(Modification records)
========================================================================

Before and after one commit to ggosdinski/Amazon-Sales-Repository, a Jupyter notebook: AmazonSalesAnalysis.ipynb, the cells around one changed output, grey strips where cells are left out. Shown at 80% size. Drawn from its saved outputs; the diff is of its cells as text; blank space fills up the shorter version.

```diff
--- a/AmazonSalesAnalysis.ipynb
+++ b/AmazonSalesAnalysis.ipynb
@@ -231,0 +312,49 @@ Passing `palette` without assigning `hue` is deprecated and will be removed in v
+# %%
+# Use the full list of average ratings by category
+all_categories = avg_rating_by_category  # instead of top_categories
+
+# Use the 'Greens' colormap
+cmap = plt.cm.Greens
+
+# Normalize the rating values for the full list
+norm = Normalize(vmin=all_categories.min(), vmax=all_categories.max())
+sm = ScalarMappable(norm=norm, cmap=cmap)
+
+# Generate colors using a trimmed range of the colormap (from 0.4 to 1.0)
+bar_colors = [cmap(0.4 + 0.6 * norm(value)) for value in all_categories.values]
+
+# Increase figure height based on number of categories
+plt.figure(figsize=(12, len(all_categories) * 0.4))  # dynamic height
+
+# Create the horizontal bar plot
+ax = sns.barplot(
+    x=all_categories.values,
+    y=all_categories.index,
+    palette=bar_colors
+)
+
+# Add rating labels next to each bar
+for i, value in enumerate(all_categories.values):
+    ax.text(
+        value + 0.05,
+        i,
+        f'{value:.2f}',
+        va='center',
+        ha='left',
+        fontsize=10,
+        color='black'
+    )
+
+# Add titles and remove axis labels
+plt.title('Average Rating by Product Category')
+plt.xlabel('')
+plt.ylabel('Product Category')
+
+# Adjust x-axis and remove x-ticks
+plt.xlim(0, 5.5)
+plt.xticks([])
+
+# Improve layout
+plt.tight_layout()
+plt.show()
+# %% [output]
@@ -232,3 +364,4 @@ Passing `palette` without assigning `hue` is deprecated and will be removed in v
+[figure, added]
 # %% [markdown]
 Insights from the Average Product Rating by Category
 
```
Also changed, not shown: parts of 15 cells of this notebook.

========================================================================

## Directions for this task
Set down each record above without changing a single word.

## Result of this task
Before and after one commit to ggosdinski/Amazon-Sales-Repository, a Jupyter notebook: AmazonSalesAnalysis.ipynb, the cells around one changed output, grey strips where cells are left out. Shown at 80% size. Drawn from its saved outputs; the diff is of its cells as text; blank space fills up the shorter version.

```diff
--- a/AmazonSalesAnalysis.ipynb
+++ b/AmazonSalesAnalysis.ipynb
@@ -231,0 +312,49 @@ Passing `palette` without assigning `hue` is deprecated and will be removed in v
+# %%
+# Use the full list of average ratings by category
+all_categories = avg_rating_by_category  # instead of top_categories
+
+# Use the 'Greens' colormap
+cmap = plt.cm.Greens
+
+# Normalize the rating values for the full list
+norm = Normalize(vmin=all_categories.min(), vmax=all_categories.max())
+sm = ScalarMappable(norm=norm, cmap=cmap)
+
+# Generate colors using a trimmed range of the colormap (from 0.4 to 1.0)
+bar_colors = [cmap(0.4 + 0.6 * norm(value)) for value in all_categories.values]
+
+# Increase figure height based on number of categories
+plt.figure(figsize=(12, len(all_categories) * 0.4))  # dynamic height
+
+# Create the horizontal bar plot
+ax = sns.barplot(
+    x=all_categories.values,
+    y=all_categories.index,
+    palette=bar_colors
+)
+
+# Add rating labels next to each bar
+for i, value in enumerate(all_categories.values):
+    ax.text(
+        value + 0.05,
+        i,
+        f'{value:.2f}',
+        va='center',
+        ha='left',
+        fontsize=10,
+        color='black'
+    )
+
+# Add titles and remove axis labels
+plt.title('Average Rating by Product Category')
+plt.xlabel('')
+plt.ylabel('Product Category')
+
+# Adjust x-axis and remove x-ticks
+plt.xlim(0, 5.5)
+plt.xticks([])
+
+# Improve layout
+plt.tight_layout()
+plt.show()
+# %% [output]
@@ -232,3 +364,4 @@ Passing `palette` without assigning `hue` is deprecated and will be removed in v
+[figure, added]
 # %% [markdown]
 Insights from the Average Product Rating by Category
 
```
Also changed, not shown: parts of 15 cells of this notebook.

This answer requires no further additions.